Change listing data

::::

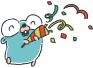
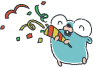
[easteregg] Make Gopher has party popper to shot off confetti on click

diff --git a/src/components/organisms/SpeakersSection/index.tsx b/src/components/organisms/SpeakersSection/index.tsx
@@ -3,7 +3,7 @@ import Link from 'next/link'
 import { Box, Typography } from '@mui/material'
 import { Button } from 'src/components/atoms'
 import { useTranslation } from 'react-i18next'
-import { Colors } from 'src/styles/color'
+import { Colors, confettiColors } from 'src/styles/color'
 import {
   GopherConductor,
   GopherDrummer,
@@ -15,10 +15,17 @@ import {
 } from 'src/images/gopher'
 import Image from 'next/image'
 import { useSize } from 'src/modules/hooks'
+import { useReward } from 'react-rewards'
 
 export const SpeakersSection: FC = () => {
   const { t } = useTranslation()
   const { isTabletOrOver } = useSize()
+  const { reward } = useReward('confettiGopherPopper', 'confetti', {
+    angle: 135,
+    colors: confettiColors,
+    position: 'absolute',
+    startVelocity: 20
+  })
 
   return (
     <Box
@@ -52,7 +59,10 @@ export const SpeakersSection: FC = () => {
           <Box display="flex" alignItems="flex-end" gap={0.5}>
             <Image src={GopherFlowerBlue} alt="gopher flower blue" />
             <Image src={GopherFlowerPink} alt="gopher flower pink" />
-            <Image src={GopherPartyPopper} alt="gopher party popper" />
+            <Box onClick={reward} sx={{ '&:hover': { cursor: 'pointer' } }}>
+              <span id="confettiGopherPopper" />
+              <Image src={GopherPartyPopper} alt="gopher party popper" />
+            </Box>
           </Box>
         )}
       </Box>
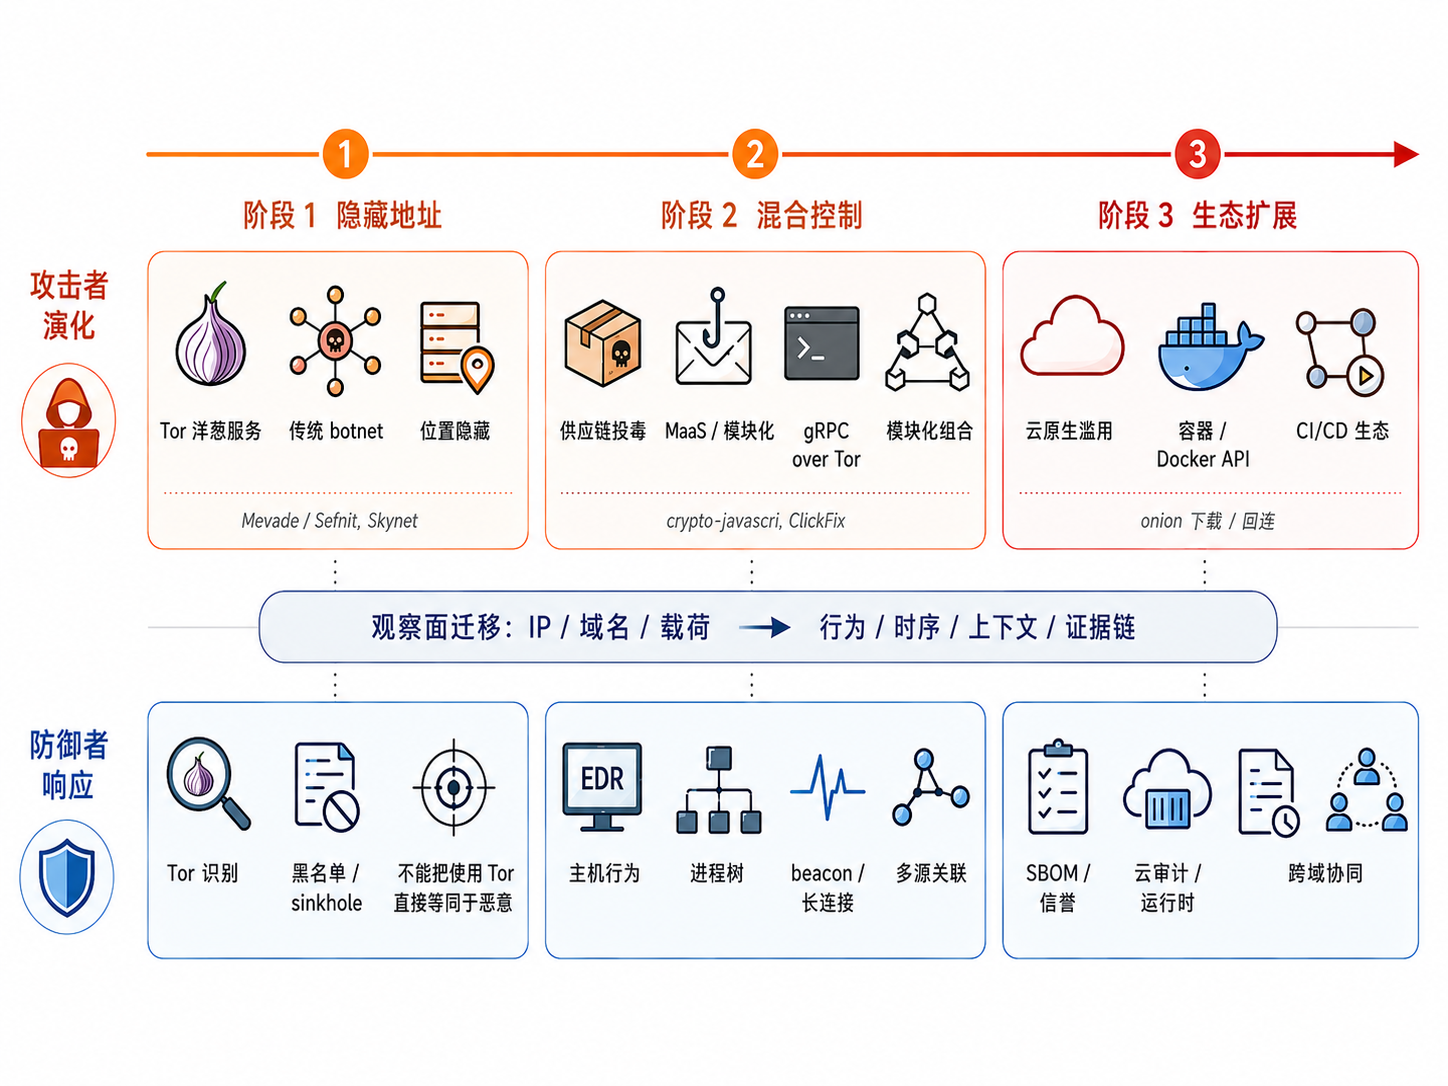
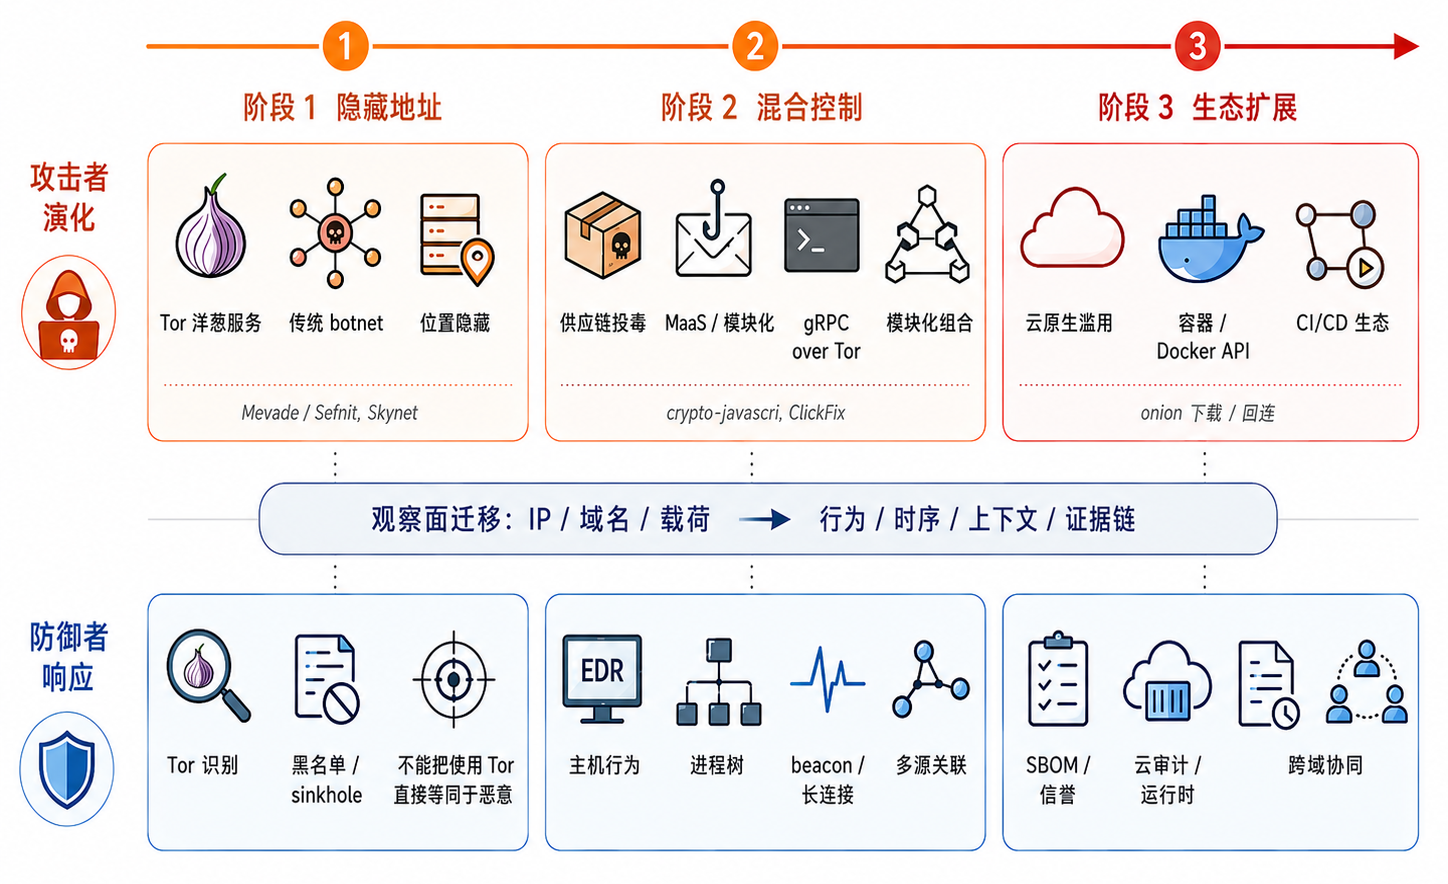
Sync from Accept

diff --git a/conclusion.tex b/conclusion.tex
@@ -7,3 +7,8 @@
 
 
 匿名网络既是保护隐私与抵抗审查的重要基础设施，也是网络攻防对抗中可能被滥用的双重用途技术。后续研究不宜停留在单点攻击、单点防御或单一检测模型上，而应将匿名通信机制、真实网络部署、恶意基础设施滥用、隐私保护检测和比例适当治理放入同一系统框架中考虑。在保障合法匿名通信价值的同时建立可解释、可部署、可审计的滥用检测与响应机制，是匿名网络在隐私保护与安全治理之间走向可持续发展的关键所在。
+
+\section{分工}
+在本次大作业的完成过程中，梁峻玮负责了引言与匿名网络基础章节的调研与撰写，田丰睿负责了Tor网络部分的调研与撰写，李青宇负责了僵尸网络及真实案例部分的调研与撰写。最后讨论与总结部分，以及PPT的制作由三人共同完成。
+
+在实际的工作过程中，我们借助AI完成了一些任务，具体有调研报告插图的制作、辅助文献的阅读与理解、润色调研报告、辅助PPT制作。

::::

• [Brief]: Find each line in the records above that contains "import", and copy it.

• [Answer space]:
@@ -3,7 +3,7 @@ import Link from 'next/link'
 import { Box, Typography } from '@mui/material'
 import { Button } from 'src/components/atoms'
 import { useTranslation } from 'react-i18next'
-import { Colors } from 'src/styles/color'
+import { Colors, confettiColors } from 'src/styles/color'
 import {
@@ -15,10 +15,17 @@ import {
 import Image from 'next/image'
 import { useSize } from 'src/modules/hooks'
+import { useReward } from 'react-rewards'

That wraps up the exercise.